§ **TRY IT**: Write out all of the entries exactly, please.

══ EXTRACTED ENTRIES ══

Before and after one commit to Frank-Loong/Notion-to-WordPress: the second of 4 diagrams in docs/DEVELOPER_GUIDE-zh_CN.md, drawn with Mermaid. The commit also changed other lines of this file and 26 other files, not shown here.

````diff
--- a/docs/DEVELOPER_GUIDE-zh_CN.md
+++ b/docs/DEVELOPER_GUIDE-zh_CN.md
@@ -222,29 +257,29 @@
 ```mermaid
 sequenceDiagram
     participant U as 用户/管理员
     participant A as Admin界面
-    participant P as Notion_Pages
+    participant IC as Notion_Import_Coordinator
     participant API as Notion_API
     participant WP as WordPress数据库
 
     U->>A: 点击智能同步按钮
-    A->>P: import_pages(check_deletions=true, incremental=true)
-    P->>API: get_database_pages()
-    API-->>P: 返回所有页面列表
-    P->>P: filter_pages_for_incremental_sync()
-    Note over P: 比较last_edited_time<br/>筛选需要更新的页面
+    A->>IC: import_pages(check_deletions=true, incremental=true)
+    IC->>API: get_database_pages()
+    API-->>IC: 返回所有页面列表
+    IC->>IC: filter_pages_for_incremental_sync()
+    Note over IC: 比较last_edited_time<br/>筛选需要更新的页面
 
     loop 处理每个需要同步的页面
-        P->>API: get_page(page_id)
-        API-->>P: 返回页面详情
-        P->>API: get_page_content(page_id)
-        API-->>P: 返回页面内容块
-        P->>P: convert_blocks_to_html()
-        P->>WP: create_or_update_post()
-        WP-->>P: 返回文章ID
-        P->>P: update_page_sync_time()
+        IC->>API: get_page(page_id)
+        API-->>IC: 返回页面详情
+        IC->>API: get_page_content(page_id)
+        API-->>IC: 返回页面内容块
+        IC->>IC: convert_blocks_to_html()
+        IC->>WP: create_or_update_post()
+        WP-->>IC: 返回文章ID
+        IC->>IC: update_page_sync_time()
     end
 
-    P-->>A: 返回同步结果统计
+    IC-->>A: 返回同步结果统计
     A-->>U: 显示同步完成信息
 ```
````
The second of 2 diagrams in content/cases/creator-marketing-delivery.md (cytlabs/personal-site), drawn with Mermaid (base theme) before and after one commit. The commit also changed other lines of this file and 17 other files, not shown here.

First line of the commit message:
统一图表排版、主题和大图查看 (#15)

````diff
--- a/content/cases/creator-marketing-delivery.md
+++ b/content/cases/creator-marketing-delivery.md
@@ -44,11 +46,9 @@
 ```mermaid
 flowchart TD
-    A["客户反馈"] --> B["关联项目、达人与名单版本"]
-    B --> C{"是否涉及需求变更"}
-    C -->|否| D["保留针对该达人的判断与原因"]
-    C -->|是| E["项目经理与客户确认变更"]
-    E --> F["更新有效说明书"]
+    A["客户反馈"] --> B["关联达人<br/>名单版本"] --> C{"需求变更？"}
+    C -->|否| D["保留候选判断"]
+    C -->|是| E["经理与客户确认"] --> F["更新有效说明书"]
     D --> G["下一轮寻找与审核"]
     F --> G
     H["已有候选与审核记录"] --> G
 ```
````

═══

§ **SOLUTION FOR THIS PROBLEM**:
Before and after one commit to Frank-Loong/Notion-to-WordPress: the second of 4 diagrams in docs/DEVELOPER_GUIDE-zh_CN.md, drawn with Mermaid. The commit also changed other lines of this file and 26 other files, not shown here.

````diff
--- a/docs/DEVELOPER_GUIDE-zh_CN.md
+++ b/docs/DEVELOPER_GUIDE-zh_CN.md
@@ -222,29 +257,29 @@
 ```mermaid
 sequenceDiagram
     participant U as 用户/管理员
     participant A as Admin界面
-    participant P as Notion_Pages
+    participant IC as Notion_Import_Coordinator
     participant API as Notion_API
     participant WP as WordPress数据库
 
     U->>A: 点击智能同步按钮
-    A->>P: import_pages(check_deletions=true, incremental=true)
-    P->>API: get_database_pages()
-    API-->>P: 返回所有页面列表
-    P->>P: filter_pages_for_incremental_sync()
-    Note over P: 比较last_edited_time<br/>筛选需要更新的页面
+    A->>IC: import_pages(check_deletions=true, incremental=true)
+    IC->>API: get_database_pages()
+    API-->>IC: 返回所有页面列表
+    IC->>IC: filter_pages_for_incremental_sync()
+    Note over IC: 比较last_edited_time<br/>筛选需要更新的页面
 
     loop 处理每个需要同步的页面
-        P->>API: get_page(page_id)
-        API-->>P: 返回页面详情
-        P->>API: get_page_content(page_id)
-        API-->>P: 返回页面内容块
-        P->>P: convert_blocks_to_html()
-        P->>WP: create_or_update_post()
-        WP-->>P: 返回文章ID
-        P->>P: update_page_sync_time()
+        IC->>API: get_page(page_id)
+        API-->>IC: 返回页面详情
+        IC->>API: get_page_content(page_id)
+        API-->>IC: 返回页面内容块
+        IC->>IC: convert_blocks_to_html()
+        IC->>WP: create_or_update_post()
+        WP-->>IC: 返回文章ID
+        IC->>IC: update_page_sync_time()
     end
 
-    P-->>A: 返回同步结果统计
+    IC-->>A: 返回同步结果统计
     A-->>U: 显示同步完成信息
 ```
````
The second of 2 diagrams in content/cases/creator-marketing-delivery.md (cytlabs/personal-site), drawn with Mermaid (base theme) before and after one commit. The commit also changed other lines of this file and 17 other files, not shown here.

First line of the commit message:
统一图表排版、主题和大图查看 (#15)

````diff
--- a/content/cases/creator-marketing-delivery.md
+++ b/content/cases/creator-marketing-delivery.md
@@ -44,11 +46,9 @@
 ```mermaid
 flowchart TD
-    A["客户反馈"] --> B["关联项目、达人与名单版本"]
-    B --> C{"是否涉及需求变更"}
-    C -->|否| D["保留针对该达人的判断与原因"]
-    C -->|是| E["项目经理与客户确认变更"]
-    E --> F["更新有效说明书"]
+    A["客户反馈"] --> B["关联达人<br/>名单版本"] --> C{"需求变更？"}
+    C -->|否| D["保留候选判断"]
+    C -->|是| E["经理与客户确认"] --> F["更新有效说明书"]
     D --> G["下一轮寻找与审核"]
     F --> G
     H["已有候选与审核记录"] --> G
 ```
````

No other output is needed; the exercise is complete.